— Source material —

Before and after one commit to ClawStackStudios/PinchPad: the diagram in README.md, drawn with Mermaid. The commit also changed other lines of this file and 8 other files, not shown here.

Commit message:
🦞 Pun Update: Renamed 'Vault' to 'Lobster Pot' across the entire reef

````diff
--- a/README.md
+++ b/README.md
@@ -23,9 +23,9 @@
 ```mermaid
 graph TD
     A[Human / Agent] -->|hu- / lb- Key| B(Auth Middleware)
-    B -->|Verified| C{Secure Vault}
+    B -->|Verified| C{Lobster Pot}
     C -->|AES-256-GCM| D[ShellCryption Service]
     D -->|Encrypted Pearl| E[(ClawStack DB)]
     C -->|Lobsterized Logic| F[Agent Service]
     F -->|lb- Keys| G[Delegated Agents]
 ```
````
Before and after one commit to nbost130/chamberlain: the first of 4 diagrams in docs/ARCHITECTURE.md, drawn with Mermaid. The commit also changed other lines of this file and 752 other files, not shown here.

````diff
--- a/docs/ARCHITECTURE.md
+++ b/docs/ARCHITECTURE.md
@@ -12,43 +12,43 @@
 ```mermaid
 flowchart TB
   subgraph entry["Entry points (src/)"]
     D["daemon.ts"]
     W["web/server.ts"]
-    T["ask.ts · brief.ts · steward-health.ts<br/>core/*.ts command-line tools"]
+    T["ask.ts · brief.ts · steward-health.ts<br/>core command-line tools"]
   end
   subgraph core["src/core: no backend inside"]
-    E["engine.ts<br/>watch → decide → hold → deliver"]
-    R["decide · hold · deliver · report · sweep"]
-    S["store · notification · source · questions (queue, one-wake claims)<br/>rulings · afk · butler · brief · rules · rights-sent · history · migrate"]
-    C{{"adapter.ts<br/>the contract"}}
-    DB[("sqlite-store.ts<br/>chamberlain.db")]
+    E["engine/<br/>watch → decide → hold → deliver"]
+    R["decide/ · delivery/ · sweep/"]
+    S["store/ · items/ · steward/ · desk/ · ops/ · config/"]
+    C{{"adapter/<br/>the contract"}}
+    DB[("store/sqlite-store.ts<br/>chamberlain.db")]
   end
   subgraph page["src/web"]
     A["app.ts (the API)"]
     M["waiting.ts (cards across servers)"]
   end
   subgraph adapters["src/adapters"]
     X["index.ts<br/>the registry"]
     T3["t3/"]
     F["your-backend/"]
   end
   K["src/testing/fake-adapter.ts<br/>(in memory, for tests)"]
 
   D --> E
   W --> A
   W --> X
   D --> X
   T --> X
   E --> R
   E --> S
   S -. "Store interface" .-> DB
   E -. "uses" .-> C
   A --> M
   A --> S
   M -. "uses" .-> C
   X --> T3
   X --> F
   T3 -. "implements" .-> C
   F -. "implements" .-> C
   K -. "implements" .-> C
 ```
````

— Prompt —
Where a line in the material above holds "subgraph", copy that line.

— Answer to this exercise —
   subgraph entry["Entry points (src/)"]
   subgraph core["src/core: no backend inside"]
   subgraph page["src/web"]
   subgraph adapters["src/adapters"]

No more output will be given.